How a Gimmick Show on an Obscure Network Defies the Odds and Flies in the Face of Everything that’s Wrong with the Modern Television Series: A Multi-Part Article:
When asked about the best shows on T.V., the average viewer (after rolling their eyes and muttering “what good shows..?”) will spout off titles such as Lost, 24, House MD, CSI, etc. Almost never mentioned is a quiet hit on the CW (of all places) about the life and times of a young Superman called Smallville. Despite its being largely overlooked by the mainstream Hollywood Douche-Bags, this show will be entering its eighth year (damn impressive for any serial drama/comedy) with no significant drop off in viewership or show integrity.
Outside the halls of the extreme comic-book purists, whose acne-encrusted faces contort in horror at anything that deviates from their comic-book fantasy-world, this show can be viewed without nausea by fans and laymen alike. This begs the question: how do they do it? In an era where television success is measured by net-tonnage of meaningless awards, obscene production costs, marginal talent in acting and writing, and pandering to the largest demographic available (read: morons), how does a show such as this manage to survive seven seasons relatively unscathed by the cancerous plagues that haunt most other TV shows?
There are several answers to this question, and I will slavishly and selflessly review them all for you. So, how does a show with a dangerous, limited concept (more on this later), virtually no star power, and a brutal time slot (Thursday prime-time) manage to outlast most shows, and even the network it premiered on? For the next several days, we’ll play “Why is this one not like the others” and examine the successful tactics, habits and characteristics of this enigmatic show.
Part I: “Casting the Net”
- The show premiered without any “big-name” stars. (Those of you shouting “What about John Schneider and Annette O’toole” need to take some Geritol and settle down.) This becomes huge as the show progresses, because the casts’ celebrity is solely associated with the show they’re on; limiting their opportunities to “quit to do real work in the movies” (looking at you, David Caruso and George Clooney)
- The actors are good, but not great. Plus they’re all gorgeous.
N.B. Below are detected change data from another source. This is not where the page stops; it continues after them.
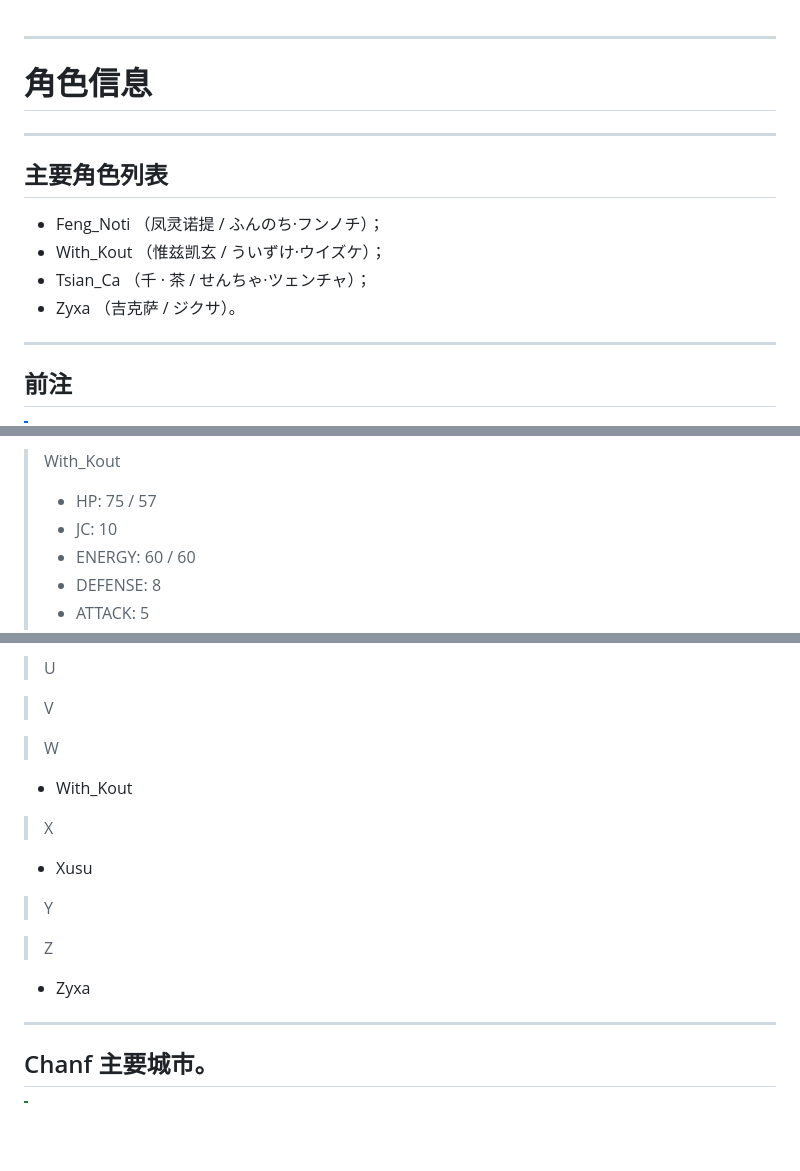
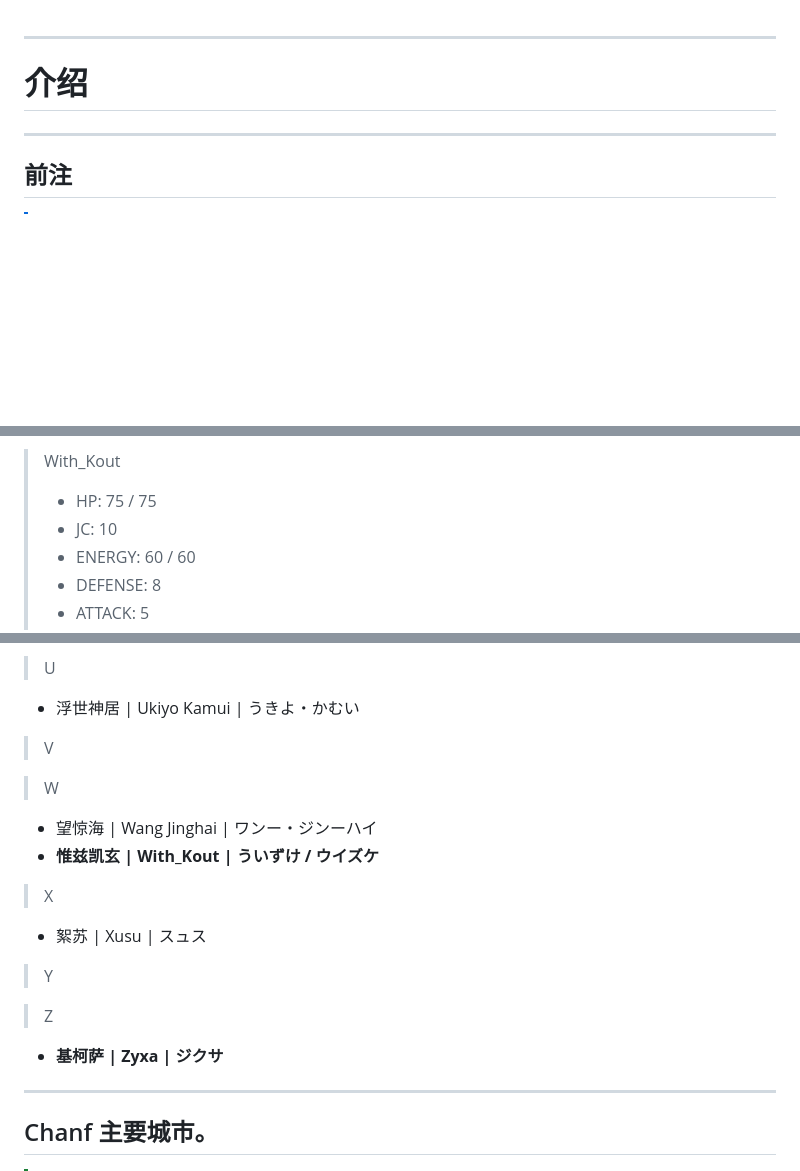
Before and after one commit to Modificationer-MDF/Novelty_Roaming, a Markdown page: 角色信息.md, 3 parts joined by grey strips. GitHub-like rendering; blank space fills up the shorter version.

```diff
--- a/角色信息.md
+++ b/角色信息.md
@@ -1,11 +1,5 @@
 -----------
-# **角色信息**
------------
-## 主要角色列表
-- Feng_Noti （凤灵诺提 / ふんのち·フンノチ）；
-- With_Kout （惟兹凯玄 / ういずけ·ウイズケ）；
-- Tsian_Ca （千 · 茶 / せんちゃ·ツェンチャ）；
-- Zyxa （吉克萨 / ジクサ）。
+# **介绍**
 -----------
 ## 前注
 > [!note]
@@ -278,7 +272,7 @@
 > - CRITICAL ATTACK: 37%
 
 > With_Kout
-> - HP: 75 / 57
+> - HP: 75 / 75
 > - JC: 10
 > - ENERGY: 60 / 60
 > - DEFENSE: 8
@@ -750,18 +765,20 @@
 
 > U
+- 浮世神居 | Ukiyo Kamui | うきよ・かむい
 
 > V
 
 > W
-- With_Kout
+- 望惊海 | Wang Jinghai | ワンー・ジンーハイ
+- **惟兹凯玄 | With_Kout | ういずけ / ウイズケ**
 
 > X
-- Xusu
+- 絮苏 | Xusu | スュス
 
 > Y
 
 > Z
-- Zyxa
+- **基柯萨 | Zyxa | ジクサ**
 
 ---------------
 ## Chanf 主要城市。
```
Also changed, not shown: other parts of 角色信息.md (+36 -15 lines).
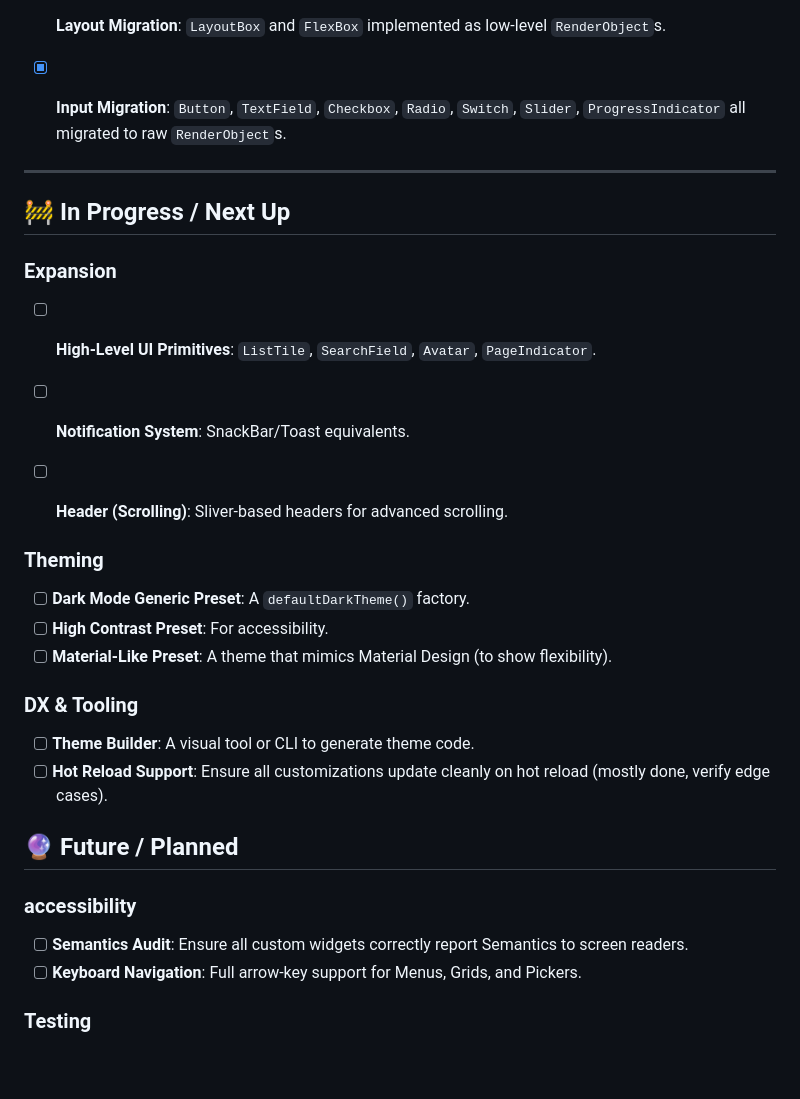
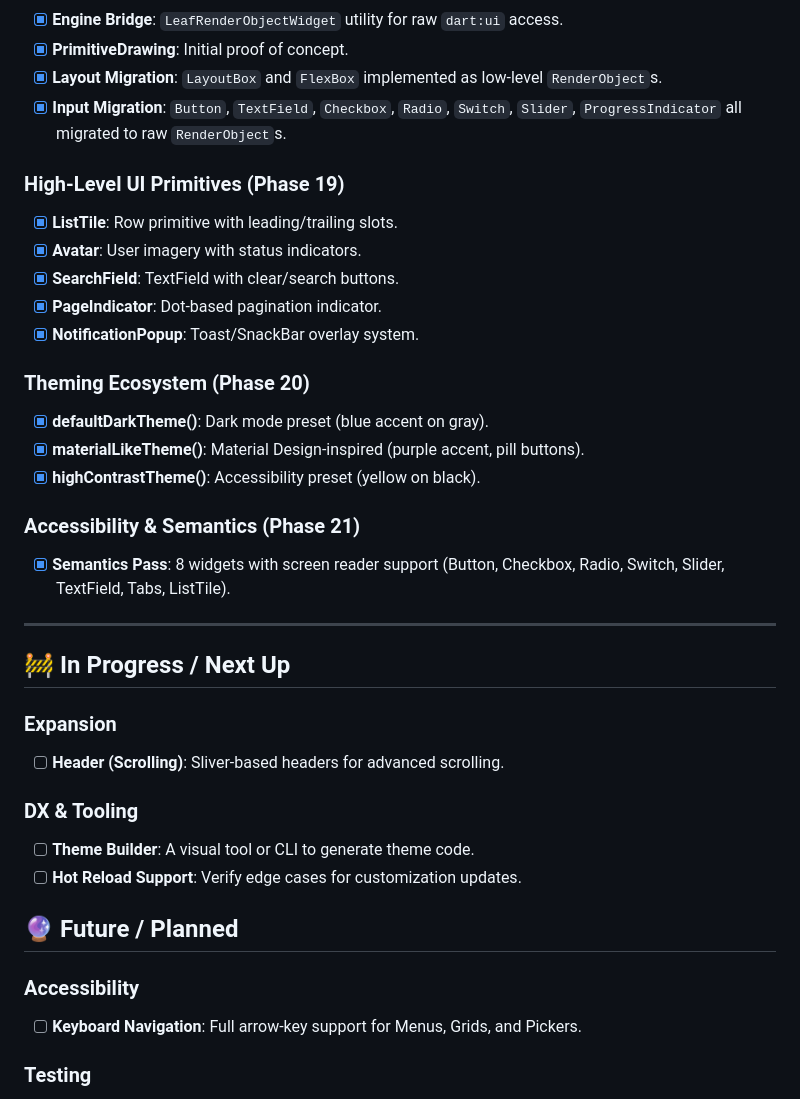
Before and after one commit to caudatenucleus/blankcanvas, a Markdown page: ROADMAP.md, the part around the change. GitHub-like rendering; blank space fills up the shorter version.

Commit message:
Update ROADMAP.md with completed Phases 19-21

```diff
--- a/ROADMAP.md
+++ b/ROADMAP.md
@@ -50,30 +50,35 @@ This document outlines the development status and future plans for the BlankCanv
 - [x] **Layout Migration**: `LayoutBox` and `FlexBox` implemented as low-level `RenderObject`s.
 - [x] **Input Migration**: `Button`, `TextField`, `Checkbox`, `Radio`, `Switch`, `Slider`, `ProgressIndicator` all migrated to raw `RenderObject`s.
 
+### High-Level UI Primitives (Phase 19)
+- [x] **ListTile**: Row primitive with leading/trailing slots.
+- [x] **Avatar**: User imagery with status indicators.
+- [x] **SearchField**: TextField with clear/search buttons.
+- [x] **PageIndicator**: Dot-based pagination indicator.
+- [x] **NotificationPopup**: Toast/SnackBar overlay system.
+
+### Theming Ecosystem (Phase 20)
+- [x] **defaultDarkTheme()**: Dark mode preset (blue accent on gray).
+- [x] **materialLikeTheme()**: Material Design-inspired (purple accent, pill buttons).
+- [x] **highContrastTheme()**: Accessibility preset (yellow on black).
+
+### Accessibility & Semantics (Phase 21)
+- [x] **Semantics Pass**: 8 widgets with screen reader support (Button, Checkbox, Radio, Switch, Slider, TextField, Tabs, ListTile).
 
 ---
 
 ## 🚧 In Progress / Next Up
 
 ### Expansion
-- [ ] **High-Level UI Primitives**: `ListTile`, `SearchField`, `Avatar`, `PageIndicator`.
-- [ ] **Notification System**: SnackBar/Toast equivalents.
 - [ ] **Header (Scrolling)**: Sliver-based headers for advanced scrolling.
-
-
-### Theming
-- [ ] **Dark Mode Generic Preset**: A `defaultDarkTheme()` factory.
-- [ ] **High Contrast Preset**: For accessibility.
-- [ ] **Material-Like Preset**: A theme that mimics Material Design (to show flexibility).
 
 ### DX & Tooling
 - [ ] **Theme Builder**: A visual tool or CLI to generate theme code.
-- [ ] **Hot Reload Support**: Ensure all customizations update cleanly on hot reload (mostly done, verify edge cases).
+- [ ] **Hot Reload Support**: Verify edge cases for customization updates.
 
 ## 🔮 Future / Planned
 
-### accessibility
-- [ ] **Semantics Audit**: Ensure all custom widgets correctly report Semantics to screen readers.
+### Accessibility
 - [ ] **Keyboard Navigation**: Full arrow-key support for Menus, Grids, and Pickers.
 
 ### Testing
```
Guys, there are four (or eight, depending how you count them) excellent reasons to watch this show even if you leave the mute button on the whole time. They are called: Erica Durance (Lois Lane), Allison Mack (Chloe Sullivan), Kristin Kreuk (Lana Lang) and Laura Vandervoort (Kara Kent). Ladies, if you can’t get behind former Calvin Klein model Tom Welling (Clark Kent), and the bald beauty of Michael Rosenbaum (Lex Luthor) its time to turn in your naughty parts to someone who knows how to use them properly. Virtually every other actor who touches this show either in a recurring situation, or as a guest is at least presentable, and often distractingly beautiful.
- Clever Stunt Casting. With the entire Superman mythos to choose from, the producers of Smallville are able to cherry-pick “special-guest” actors who are known from other Superman movies or shows. Some are subtle (Annette O’Toole [Martha Kent] played Superman’s girlfriend in the third movie now she’s him MOM…ick…) some are less so (two previous Supermen appeared on the show as guest stars). BUT…none reprised their original roles! In a rare realistic look at circumstances, producers decided that a wheel-chair-bound Christopher Reeve was probably not the best choice to play “older Clark Kent”. Stunt-casting went down in a manner that allowed viewers to say “hey, that’s cool” and smugly remind their fellows where they have seen these folks before. Notable stunt- casting instances: Anette O’toole (see above), Christopher Reeve ( Movie Superman in I-, sadly IV) as Dr. Virgill Swann, astronomer and Krypton enthusiast. Dean Cain (Superman in “Lois and Clark” TV series) as evil doctor organ-stealer, Margot Kidder (Movie Lois Lane) as Dr. Swann’s shadowy assistant, Helen Slater (Movie Supergirl) as Laura El, Supe’s biological mom, and Lynda Carter (Wonder Woman in TV series) as Chloe’s mom.
- The best move Smallville’s producers made was locking the principle actors into a seven-year contract. This kept cast turnover to a minimum (are you listening, ER?). and allowed multiple-season character development. Character development is key in any series expecting to last beyond a couple of seasons.
Part II of this series will examine how and why the character development on this show outclasses nearly all of the competition. “class”, by the way, is why this show is ignored by “Mainstream Hollywood”. Tune in tomorrow!